Friday, May 4, 2012

How to End This Depression

Paul Krugman says "it's easy":
The depression we’re in is essentially gratuitous: we don’t need to be suffering so much pain and destroying so many lives. We could end it both more easily and more quickly than anyone imagines — anyone, that is, except those who have actually studied the economics of depressed economies and the historical evidence on how policies work in such economies.

The truth is that recovery would be almost ridiculously easy to achieve: all we need is to reverse the austerity policies of the past couple of years and temporarily boost spending. Never mind all the talk of how we have a long-run problem that can’t have a short-run solution—this may sound sophisticated, but it isn’t. With a boost in spending, we could be back to more or less full employment faster than anyone imagines.

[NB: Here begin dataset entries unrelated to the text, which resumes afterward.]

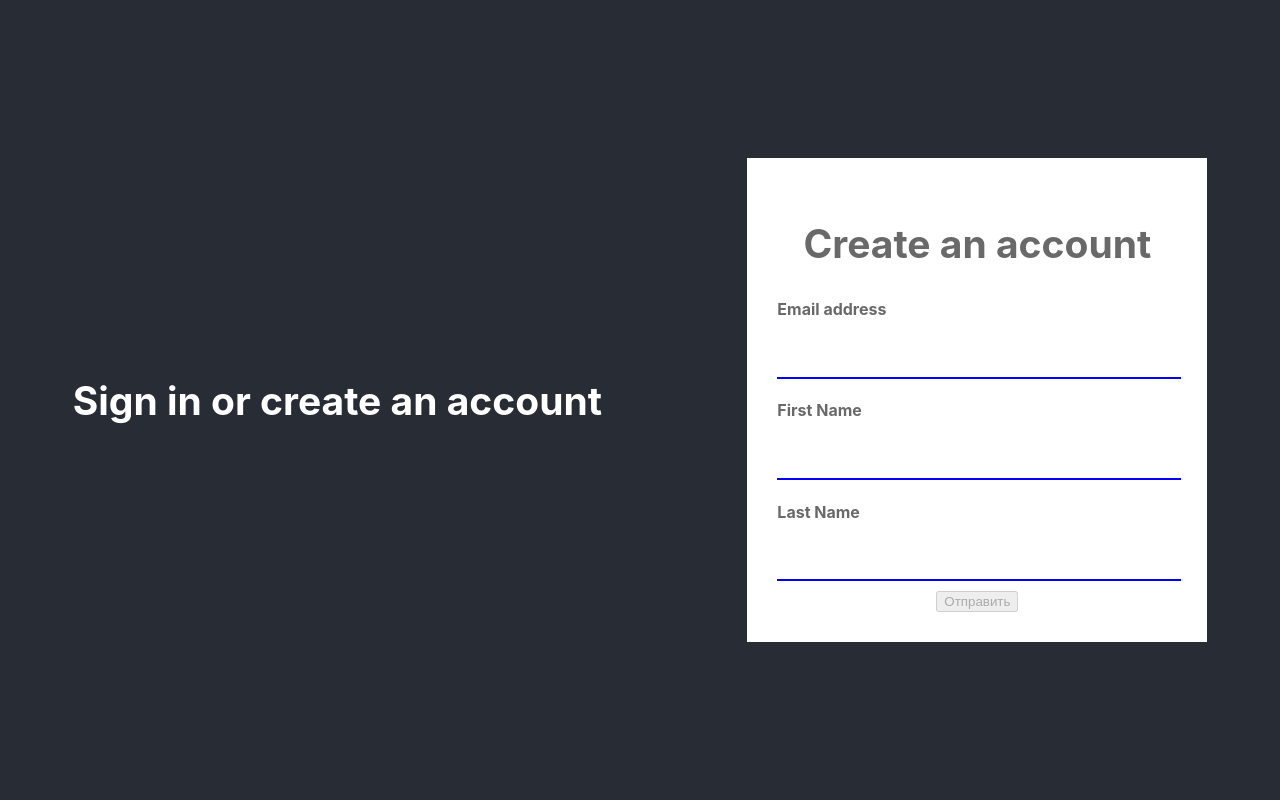
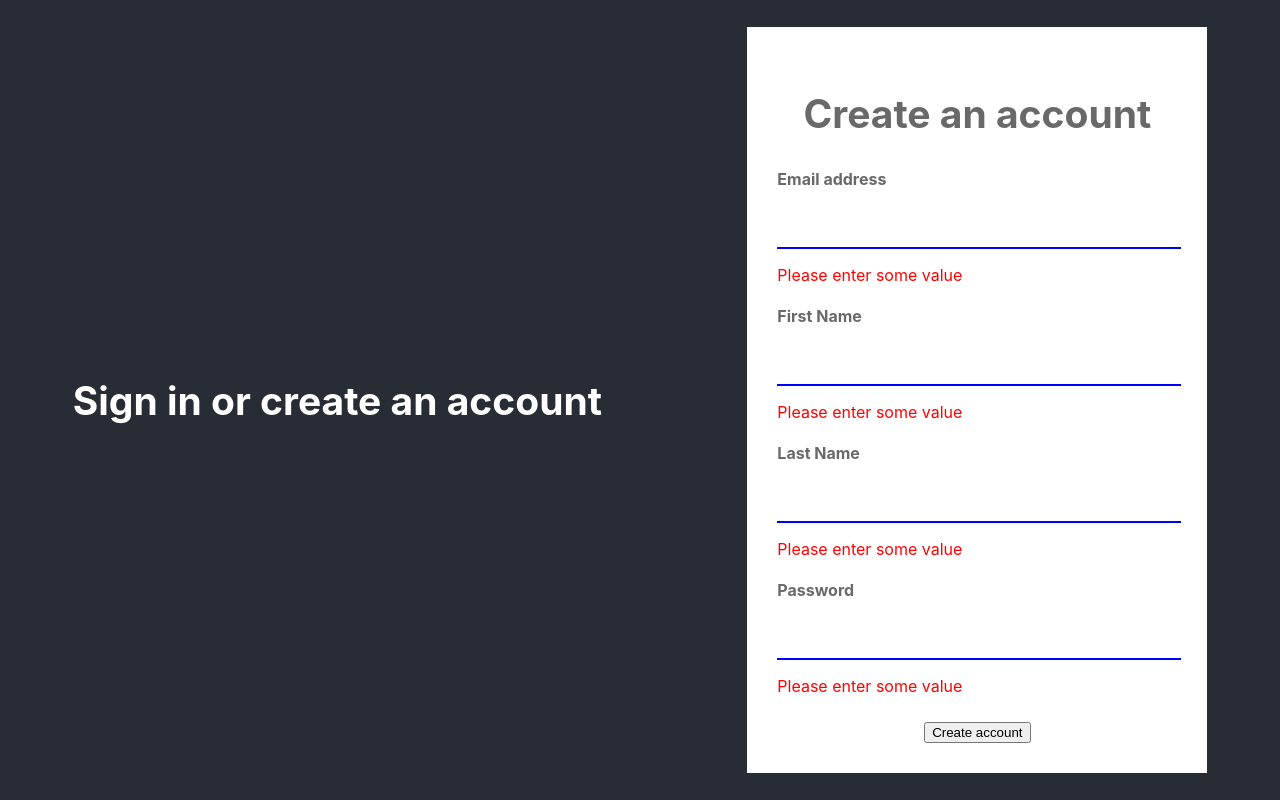
Before and after one commit to Anri-H/Form, a React (Create React App) app: page / in a window 1280 px wide. Built offline with nearby package versions, Linux system fonts and the light colour scheme.

Commit message:
feat(form.jsx): added local storage

```diff
--- a/src/Components/Form.jsx
+++ b/src/Components/Form.jsx
@@ -6,49 +6,70 @@ export default class Form extends React.Component {
   constructor(props) {
     super(props);
     this.state = {
-      isDisabled: {},
+      email: localStorage.getItem("email"),
+      firstName: localStorage.getItem("firstName"),
+      lastName: localStorage.getItem("lastName"),
+      password: localStorage.getItem("password"),
     };
   }
 
+  static isDisabled = {
+    email: true,
+    firstName: true,
+    lastName: true,
+    password: true,
+  };
+
   handleChange = ({ target }) => {
     console.log(this.state);
-    this.setState({
-      isDisabled: { [target.name]: validation[target.name](target.value) },
-    });
+    Form.isDisabled = { [target.name]: validation[target.name](target.value) };
+    localStorage.setItem([target.name], target.value);
     this.setState({ [target.name]: target.value });
   };
 
   handleSubmit = (event) => {
-    alert("Отправленное имя: " + toString(this.state));
     event.preventDefault();
+    alert("Отправленное имя: " + JSON.stringyfy(this.state));
   };
 
   render() {
-    const { isDisabled } = this.state;
+    const { email, firstName, lastName, password } = this.state;
     return (
       <form onSubmit={this.handleSubmit}>
         <Input
           title="Email address"
           type="email"
           name="email"
+          value={email}
           onChange={this.handleChange}
-          disabled={isDisabled.email}
+          disabled={Form.isDisabled.email}
         />
         <Input
           title="First Name"
           type="text"
           name="firstName"
+          value={firstName}
           onChange={this.handleChange}
-          disabled={isDisabled.firstName}
+          disabled={Form.isDisabled.firstName}
         />
         <Input
           title="Last Name"
           type="text"
           name="lastName"
+          value={lastName}
           onChange={this.handleChange}
-          disabled={isDisabled.lastName}
+          disabled={Form.isDisabled.lastName}
         />
-        <input disabled={isDisabled} type="submit" value="Отправить" />
+        <Input
+          title="Password"
+          type="password"
+          name="password"
+          value={password}
+          onChange={this.handleChange}
+          disabled={Form.isDisabled.password}
+        />
+
+        <input disabled={Form.invalid} type="submit" value="Create account" />
       </form>
     );
   }
```
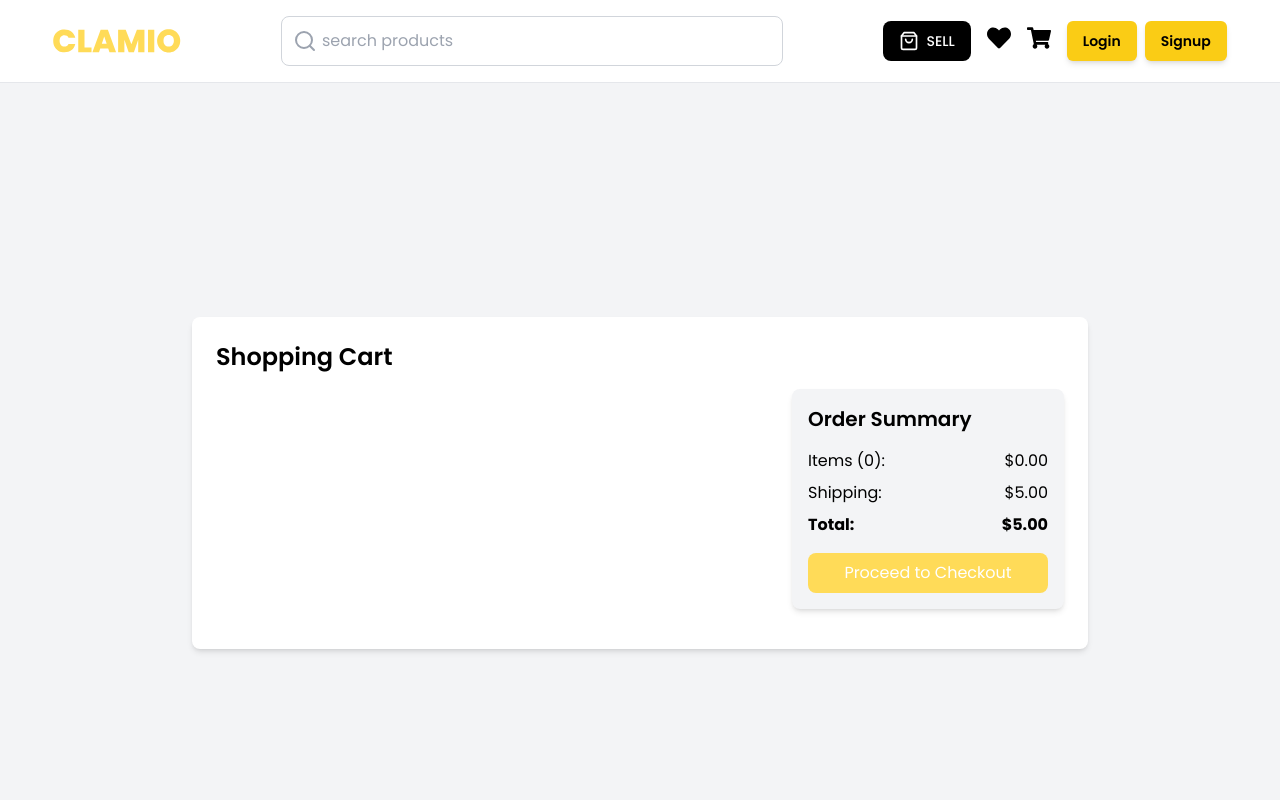
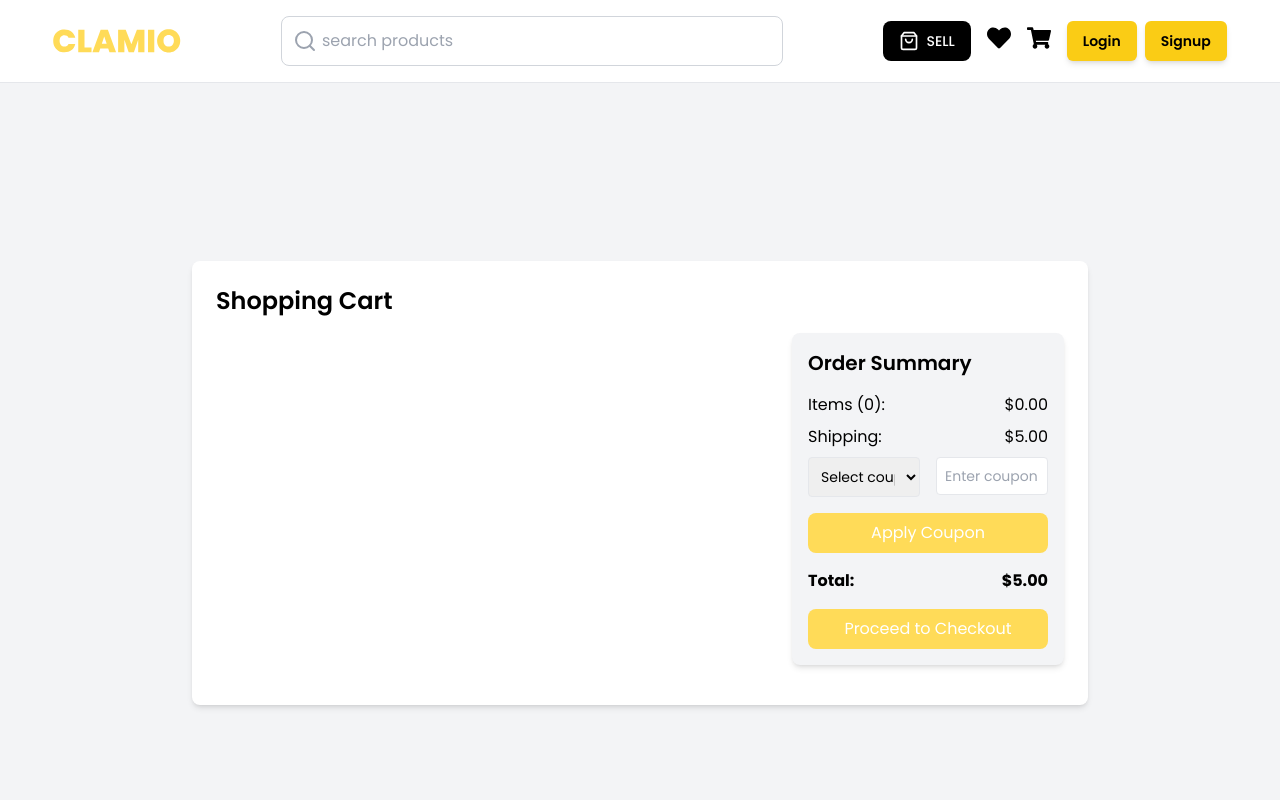
Before and after one commit to Tirthankar03/clamio-nextjs, a Next.js app: page /cart in a window 1280 px wide. Shown: the top 800 px of the page. Built offline with nearby package versions, Linux system fonts and the light colour scheme; what tailwindcss-debug-screens would draw is missing.

Commit message:
coupon added to cart page

```diff
--- a/components/shared/cart/orderSummary.tsx
+++ b/components/shared/cart/orderSummary.tsx
@@ -1,28 +1,40 @@
 'use client';
 import { RootState } from "@/Store/store";
 import { useRouter } from "next/navigation";
-import { useEffect, useState } from "react";
+import { useState } from "react";
 import { useSelector } from "react-redux";
 import { toast } from "sonner";
+import { COUPONS } from "@/constants/data";
 
 function OrderSummary({ totalItems, totalCost }: any) {
-
     const isLoggedIn = useSelector((store: RootState) => store.user.isLoggedIn);
-
     const router = useRouter();
 
+    const [couponCode, setCouponCode] = useState('');
+    const [selectedCoupon, setSelectedCoupon] = useState('');
+    const [discount, setDiscount] = useState(0);
+
+    const handleApplyCoupon = () => {
+        const coupon = COUPONS.find(c => c.code === couponCode.toUpperCase() || c.code === selectedCoupon);
+        if (coupon) {
+            setDiscount(coupon.value);
+            toast.success(`Coupon applied! You got $${coupon.value} off`);
+        } else {
+            toast.error('Invalid coupon code');
+        }
+    };
+
     const handleClick = () => {
-
         if (isLoggedIn) {
-            toast.success('checking out');
+            toast.success('Checking out');
         } else {
-            toast.warning('you need to login first');
+            toast.warning('You need to log in first');
             setTimeout(() => {
                 router.push('/login');
-            }, 2000)
-        };
+            }, 2000);
+        }
+    };
 
-    }
     return (
         <div className="bg-gray-100 p-4 rounded-lg shadow-md">
             <h2 className="text-xl font-semibold mb-4">Order Summary</h2>
@@ -34,11 +46,55 @@ function OrderSummary({ totalItems, totalCost }: any) {
                 <span>Shipping:</span>
                 <span>$5.00</span>
             </div>
+            {discount > 0 && (
+                <div className="flex justify-between mb-2 text-green-500">
+                    <span>Coupon Discount:</span>
+                    <span>-${discount.toFixed(2)}</span>
+                </div>
+            )}
+            <div className="flex mb-4 space-x-4">
+                <div className="flex-1">
+                    <select
+                        value={selectedCoupon}
+                        onChange={(e) => setSelectedCoupon(e.target.value)}
+                        className="border p-2 rounded w-full text-sm"
+                    >
+                        <option value="">Select coupon</option>
+                        {COUPONS.map((coupon) => (
+                            <option key={coupon.code} value={coupon.code}>
+                                {coupon.code}
+                            </option>
+                        ))}
+                    </select>
+                </div>
+                <div className="flex-1 ml-4">
+                    <input
+                        type="text"
+                        placeholder="Enter coupon code"
+                        value={couponCode}
+                        onChange={(e) => setCouponCode(e.target.value)}
+                        className="border p-2 rounded w-full text-sm"
+                    />
+                </div>
+            </div>
+            <div className="flex mb-4">
+                <button
+                    onClick={handleApplyCoupon}
+                    className="bg-primary text-white py-2 px-4 rounded-lg w-full hover:bg-primary-dark transition duration-300"
+                >
+                    Apply Coupon
+                </button>
+            </div>
             <div className="flex justify-between font-bold">
                 <span>Total:</span>
-                <span>${(totalCost + 5.00).toFixed(2)}</span>
+                <span>${(totalCost + 5.00 - discount).toFixed(2)}</span>
             </div>
-            <button className="w-full bg-primary text-white py-2 mt-4 rounded-lg hover:bg-primary-dark transition duration-300" onClick={handleClick}>Proceed to Checkout</button>
+            <button
+                className="w-full bg-primary text-white py-2 mt-4 rounded-lg hover:bg-primary-dark transition duration-300"
+                onClick={handleClick}
+            >
+                Proceed to Checkout
+            </button>
         </div>
     );
 }
--- a/constants/data.ts
+++ b/constants/data.ts
@@ -1259,3 +1259,10 @@ export const orders = [
   },
   // Add more orders here with the appropriate type
 ];
+
+// constants.ts
+export const COUPONS = [
+  { code: 'DISCOUNT10', value: 10 },
+  { code: 'DISCOUNT20', value: 20 },
+  { code: 'DISCOUNT30', value: 30 },
+];
```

But don’t we have to worry about long-run budget deficits? Keynes wrote that “the boom, not the slump, is the time for austerity.” Now, as I argue in my forthcoming book—and show later in the data discussed in this article—is the time for the government to spend more until the private sector is ready to carry the economy forward again. At that point, the US would be in a far better position to deal with deficits, entitlements, and the costs of financing them.
Meanwhile, the strong measures that would all go a long way toward lifting us out of this depression should include, among other policies, increased federal aid to state and local governments, which would restore the jobs of many public employees; a more aggressive approach by the Federal Reserve to quantitative easing (that is, purchasing bonds in an attempt to reduce long-term interest rates); and less timid efforts by the Obama administration to reduce homeowner debt...
The politics of achieving that?  Okay, that's more difficult. Krugman discusses the evidence for his argument and the obstacles to achieving rational policy to end what he forthrightly calls "this depression" at length in his current New York Review of Books article, HERE.